HOLMEN — It’s been nearly three decades since Bob King and Mike Marty quit their jobs and founded Laser Product Technologies Inc.
King and Marty sold the Holmen business on Nov. 1 to La Crosse-based DuraTech Industries Inc. and Justin Pretasky, who is part owner of DuraTech. Duratech provides custom label print services for customers around the world.
With the sale, King, who is 71, and Marty, who is 72, have retired.
Laser Product Technologies is best-known for remanufacturing toner cartridges for use in laser printers and multifunctional devices. That is how the business got started, and remanufactured toner cartridges still account for about one-third of its sales.
Print management services account for another one-third of the company’s sales and are the fastest-growing part of its business.
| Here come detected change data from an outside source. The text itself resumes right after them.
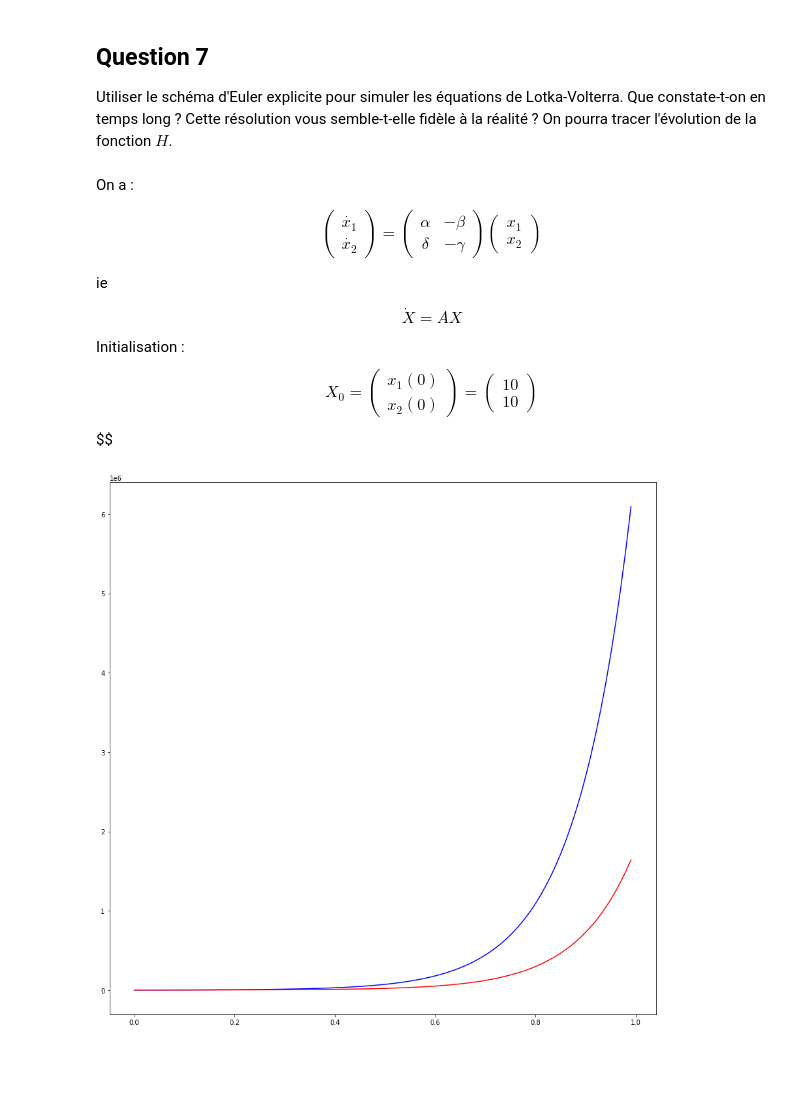
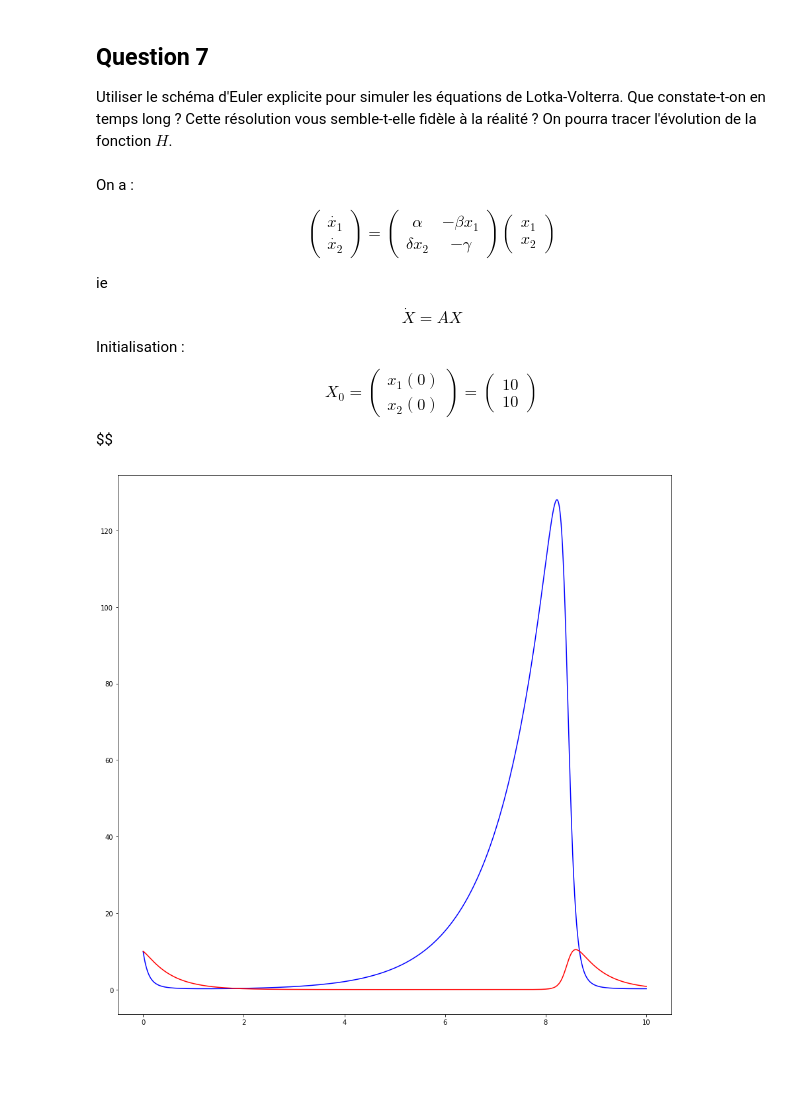
Before and after one commit to ahernot/UE11-equations-differentielles, a Jupyter notebook: réponses-final.ipynb, the cells around one changed output. Drawn from its saved outputs; the diff is of its cells as text; code cells hidden in the pictures.

```diff
--- a/réponses-final.ipynb
+++ b/réponses-final.ipynb
@@ -430,9 +430,9 @@ $$
 \end{pmatrix}
 =
 \begin{pmatrix}
-\alpha & - \beta
+\alpha & - \beta x_1
 \\
-\delta & - \gamma
+\delta x_2 & - \gamma
 \end{pmatrix}
 \begin{pmatrix}
 x_1
@@ -468,41 +468,38 @@ $$
 $$
 # %%
 # Initialise simulation parameters
-alpha = 10
-beta = 2
-delta = 2
-gamma = -2
-
-# Create parameter matrix
-A = np.array([
-    [alpha, -1 * beta],
-    [delta, -1 * gamma]
-])
+alpha = 1
+beta = 1
+delta = 0.1
+gamma = 2
 
 # Define derivative function
 def lv(t, X):
-    return np.dot(A, X)
+    x1, x2 = X
+    x1_der = alpha * x1 - beta * x1 * x2
+    x2_der = delta * x1 * x2 - gamma * x2
+    return np.array([x1_der, x2_der])
 
 # Initialise function values
-x10 = 1000
-x20 = 1000
+x10 = 10
+x20 = 10
 X0 = np.array([x10, x20])
 
 
 # Solve equation using explicit scheme
-time_array, points_array = solve_euler_explicit(f=lv, x0=X0, dt=0.01, t0=0, tf=1)  # compute ~20 points
+time_array, points_array = solve_euler_explicit(f=lv, x0=X0, dt=0.0001, t0=0, tf=10)
 
-#
+# Unpack solution
 x1_array = points_array[:, 0]
 x2_array = points_array[:, 1]
 
 # Plot solution
 plt.figure(figsize=(15,15))
 plt.plot(time_array, x1_array, c='blue')  # prey
 plt.plot(time_array, x2_array, c='red')  # predators
 plt.show()
 # %% [output]
-[figure, old version]
+[figure, new version]
 # %% [markdown]
 <br><br>
 # %% [markdown]
```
That involves installing computer software that is used to tell Laser Product Technologies such things as what the toner levels are in all of the customers’ equipment, when more toner cartridges need to be shipped to the customer, how many pages have been printed, and whether the customer’s equipment needs servicing.
“So everything is proactive rather than reactive,” King explained. Print management services centralize management of all of the customer’s devices and helps the customer reduce their costs.
Sales and service of printers, copiers, computers and related supplies account for the other one-third of the company’s business, Pretasky said.
Laser Product Technologies has about 2,500 customers, mainly in western Wisconsin, northeastern Iowa and southeastern Minnesota. Some of its customers have offices around the nation, which extends where the company’s products and services go.
As for any changes he plans to make in the business, Pretasky said, “We’re going to expand a bit on the solution side of the business. We’ll be offering laptops, computers, power back-ups and security for computer and operating systems, things like that.”
Pretasky noted the Holmen firm is one of only 50 Hewlett Packard Premier Partners dealers in the nation. Getting that designation requires a firm to be HP-certified by completing a rigorous training program in sales, service and warranty, he said. It also gives the firm access to select equipment and services.
Pretasky also said Laser Product Technologies will continue under its current name, and at its current location. The business has 16 employees.
King and Marty were the only two employees when they founded the business in 1989 in a small building at N5554 Abbey Road in Onalaska, as a remanufacturer of toner cartridges.
King is a native of Fond du Lac, Wis., while Marty was born in Wyandotte, Mich. Marty’s father was in the military, so his family moved around and he was raised in different states, graduating from high school in Ohio.
King and Marty both worked in sales for computer companies when they first learned about remanufacturing toner cartridges at a computer trade show in the Chicago area.
After that, Marty said, “We got on the phone and called a lot of businesses and asked if they had laser printers or had plans for laser printers.”
They decided to quit their sales jobs and start Laser Product Technologies.
Five years later, because their business had grown, they built the current Laser Product Technologies building at 3936 Circle Drive in the Cedar Creek Business Park, near the McDonald’s restaurant on County Highway OT in Holmen. And five years after that, they built a second building next door.
“We’re a strong regional leader” in the remanufacture of toner cartridges, King said.
Since the business began in 1989, it has remanufactured more than 500,000 toner cartridges, saving from the environment more than 1,250 tons of plastic.
Each toner cartridge can be remanufactured seven to 10 times before wearing out and having its parts recycled.
In remanufacturing toner cartridges, Laser Product Technologies employees clean and inspect the cartridges, replace worn or damaged parts with new parts, refill them with toner and test each cartridge before it leaves the company’s facility.
Customers are motivated to buy remanufactured toner cartridges by wanting to be more “green” and because it can save them 30 to 40 percent compared with the cost of buying a brand new toner cartridge.
Pretasky said he was interested in buying the business because “What was interesting to me was the niche market that they have. They provide the print management services and sell equipment to customers, but also remanufacture (toner cartridges) and truly help customers go green. They’re 100 percent focused on helping customers save money and run their business.” Pretasky also said the business has a quality staff.
The company’s founders said they decided to sell because they were ready to retire.
“We had an opportunity to sell it to a competitor,” Marty said. If they had done that, he said, “We think it would have been absorbed” by the buyer and there would have been job losses.
“The reason we went with who we did (DuraTech and Pretasky) is we wanted the legacy to continue,” King said, adding that he and Marty are proud of the company and its staff.